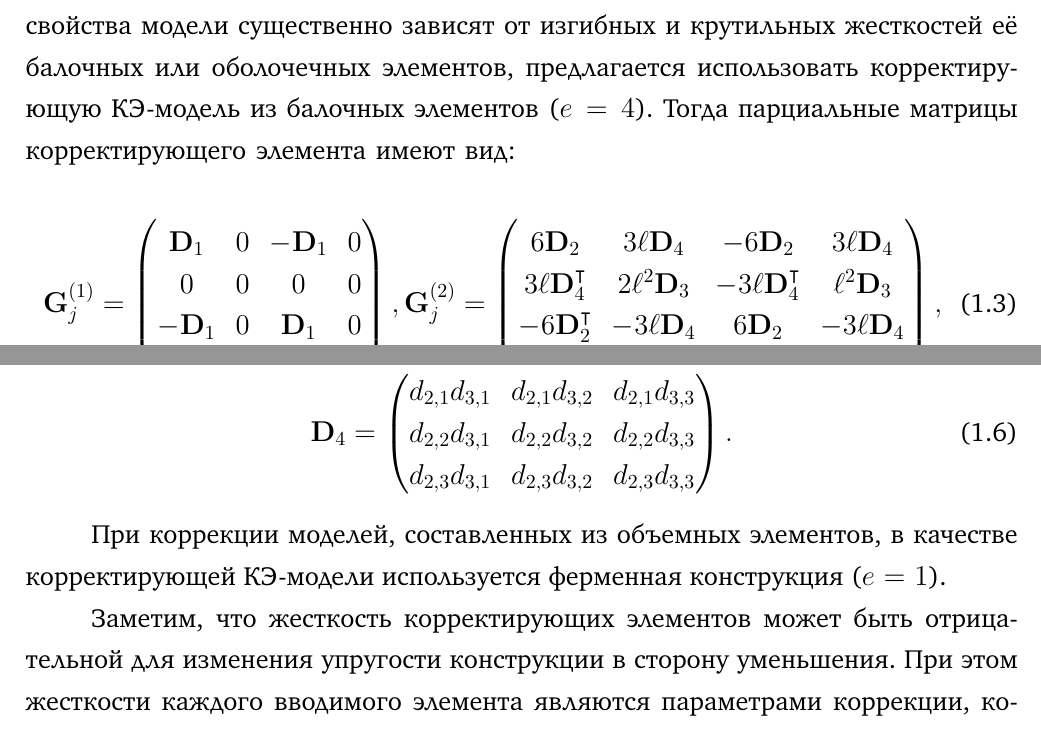
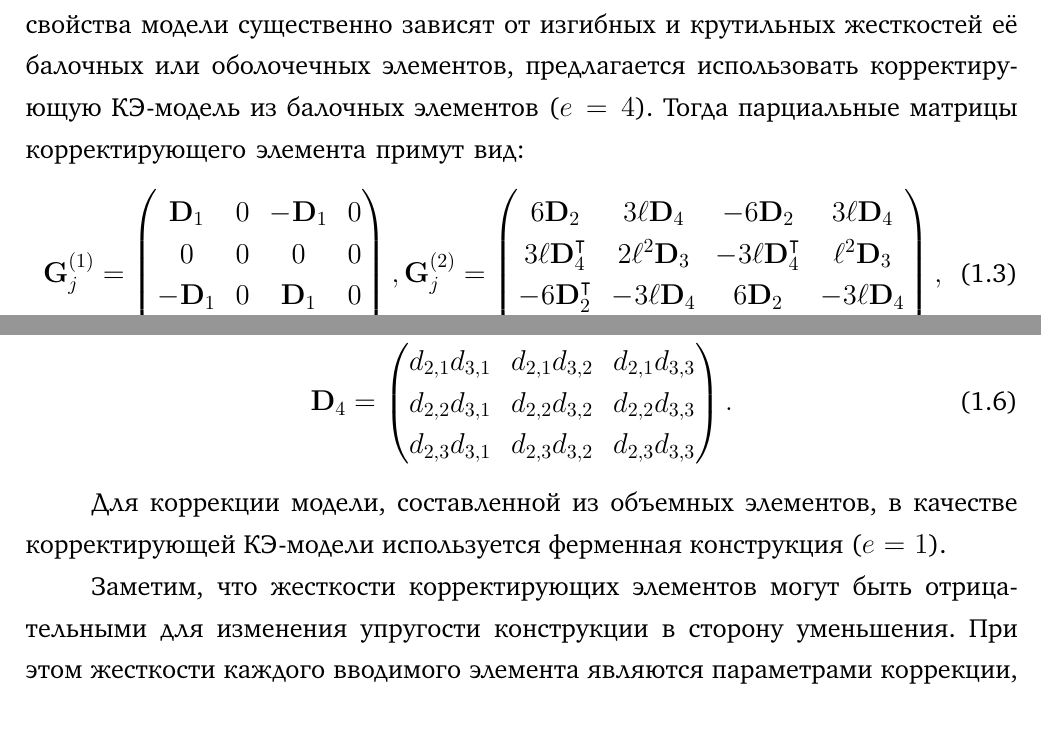
Before and after one commit to Qinterfly/PhD-Thesis, a LaTeX thesis (dissertation.tex, which reads dissertation/partVerification.tex): two parts of pages 1 and 2 of 14, joined at a grey line, cut so that both start at the same text. Compiled offline with pdfLaTeX.

Commit message:
Remove typos

```diff
--- a/dissertation/partVerification.tex
+++ b/dissertation/partVerification.tex
@@ -15,8 +15,7 @@
 \end{equation}
 где $ c_{j+p-1} $~---~неизвестная корректирующая жесткость; $ e $~---~число корректирующих жесткостей, описывающих элемент; $ \mat{G}_j^{(p)} $~---~парциальная матрица коррректирующего элемента; $ m $~---~число корректирующих элементов. Матрица \eqref{eq:updatingStiffnessMatrix} симметричная, поэтому не нарушает симметрию матрицы жесткости корректируемой модели при суммировании с ней.
 
-Число корректирующих жесткостей $ e $ зависит от числа физических параметров, которыми описывается добавляемый элемент.  В случае, если динамические свойства модели существенно зависят от изгибных и крутильных жесткостей её балочных или оболочечных элементов, предлагается использовать корректирующую КЭ-модель из балочных элементов ($ e = 4 $). Тогда парциальные матрицы корректирующего элемента имеют вид:
-
+Число корректирующих жесткостей $ e $ зависит от числа физических параметров, которыми описывается добавляемый элемент. В случае, если динамические свойства модели существенно зависят от изгибных и крутильных жесткостей её балочных или оболочечных элементов, предлагается использовать корректирующую КЭ-модель из балочных элементов ($ e = 4 $). Тогда парциальные матрицы корректирующего элемента примут вид:
 \begin{equation}
 	\mat{G}_j^{(1)} =
 	\begin{pmatrix}
@@ -67,9 +65,9 @@
 	\end{pmatrix}.
 \end{gather}
 
-При коррекции моделей, составленных из объемных элементов, в качестве корректирующей КЭ-модели используется ферменная конструкция ($ e = 1 $).
+Для коррекции модели, составленной из объемных элементов, в качестве корректирующей КЭ-модели используется ферменная конструкция ($ e = 1 $).
 
-Заметим, что жесткость корректирующих элементов может быть отрицательной для изменения упругости конструкции в сторону уменьшения. При этом жесткости каждого вводимого элемента являются параметрами коррекции, которые подлежат определению из решения задачи безусловной минимизации целевой функции.
+Заметим, что жесткости корректирующих элементов могут быть отрицательными для изменения упругости конструкции в сторону уменьшения. При этом жесткости каждого вводимого элемента являются параметрами коррекции, которые подлежат определению из решения задачи безусловной минимизации целевой функции.
 
 На рисунке \ref{fig:principalSchemeUpdating} приведена принципиальная схема, иллюстрирующая физическую сторону предлагаемого метода на примере простой модели летательного аппарата. В данном случае модель составлена из объемных и оболочечных элементов, поэтому для изменения её динамических свойств вводятся как балочные, так и ферменные корректирующие элементы. Таким образом, корректирующая модель образует <<каркасную>> структуру над исходной моделью.
 
```
Also changed, not shown: common/packages.tex (+2 -2 lines), dissertation/partVerification.tex (3 more changed lines).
===============
**Task statement:** Output the whole listing again, exactly, without its pictures.

**Finished exercise:**
Before and after one commit to Qinterfly/PhD-Thesis, a LaTeX thesis (dissertation.tex, which reads dissertation/partVerification.tex): two parts of pages 1 and 2 of 14, joined at a grey line, cut so that both start at the same text. Compiled offline with pdfLaTeX.

Commit message:
Remove typos

```diff
--- a/dissertation/partVerification.tex
+++ b/dissertation/partVerification.tex
@@ -15,8 +15,7 @@
 \end{equation}
 где $ c_{j+p-1} $~---~неизвестная корректирующая жесткость; $ e $~---~число корректирующих жесткостей, описывающих элемент; $ \mat{G}_j^{(p)} $~---~парциальная матрица коррректирующего элемента; $ m $~---~число корректирующих элементов. Матрица \eqref{eq:updatingStiffnessMatrix} симметричная, поэтому не нарушает симметрию матрицы жесткости корректируемой модели при суммировании с ней.
 
-Число корректирующих жесткостей $ e $ зависит от числа физических параметров, которыми описывается добавляемый элемент.  В случае, если динамические свойства модели существенно зависят от изгибных и крутильных жесткостей её балочных или оболочечных элементов, предлагается использовать корректирующую КЭ-модель из балочных элементов ($ e = 4 $). Тогда парциальные матрицы корректирующего элемента имеют вид:
-
+Число корректирующих жесткостей $ e $ зависит от числа физических параметров, которыми описывается добавляемый элемент. В случае, если динамические свойства модели существенно зависят от изгибных и крутильных жесткостей её балочных или оболочечных элементов, предлагается использовать корректирующую КЭ-модель из балочных элементов ($ e = 4 $). Тогда парциальные матрицы корректирующего элемента примут вид:
 \begin{equation}
 	\mat{G}_j^{(1)} =
 	\begin{pmatrix}
@@ -67,9 +65,9 @@
 	\end{pmatrix}.
 \end{gather}
 
-При коррекции моделей, составленных из объемных элементов, в качестве корректирующей КЭ-модели используется ферменная конструкция ($ e = 1 $).
+Для коррекции модели, составленной из объемных элементов, в качестве корректирующей КЭ-модели используется ферменная конструкция ($ e = 1 $).
 
-Заметим, что жесткость корректирующих элементов может быть отрицательной для изменения упругости конструкции в сторону уменьшения. При этом жесткости каждого вводимого элемента являются параметрами коррекции, которые подлежат определению из решения задачи безусловной минимизации целевой функции.
+Заметим, что жесткости корректирующих элементов могут быть отрицательными для изменения упругости конструкции в сторону уменьшения. При этом жесткости каждого вводимого элемента являются параметрами коррекции, которые подлежат определению из решения задачи безусловной минимизации целевой функции.
 
 На рисунке \ref{fig:principalSchemeUpdating} приведена принципиальная схема, иллюстрирующая физическую сторону предлагаемого метода на примере простой модели летательного аппарата. В данном случае модель составлена из объемных и оболочечных элементов, поэтому для изменения её динамических свойств вводятся как балочные, так и ферменные корректирующие элементы. Таким образом, корректирующая модель образует <<каркасную>> структуру над исходной моделью.
 
```
Also changed, not shown: common/packages.tex (+2 -2 lines), dissertation/partVerification.tex (3 more changed lines).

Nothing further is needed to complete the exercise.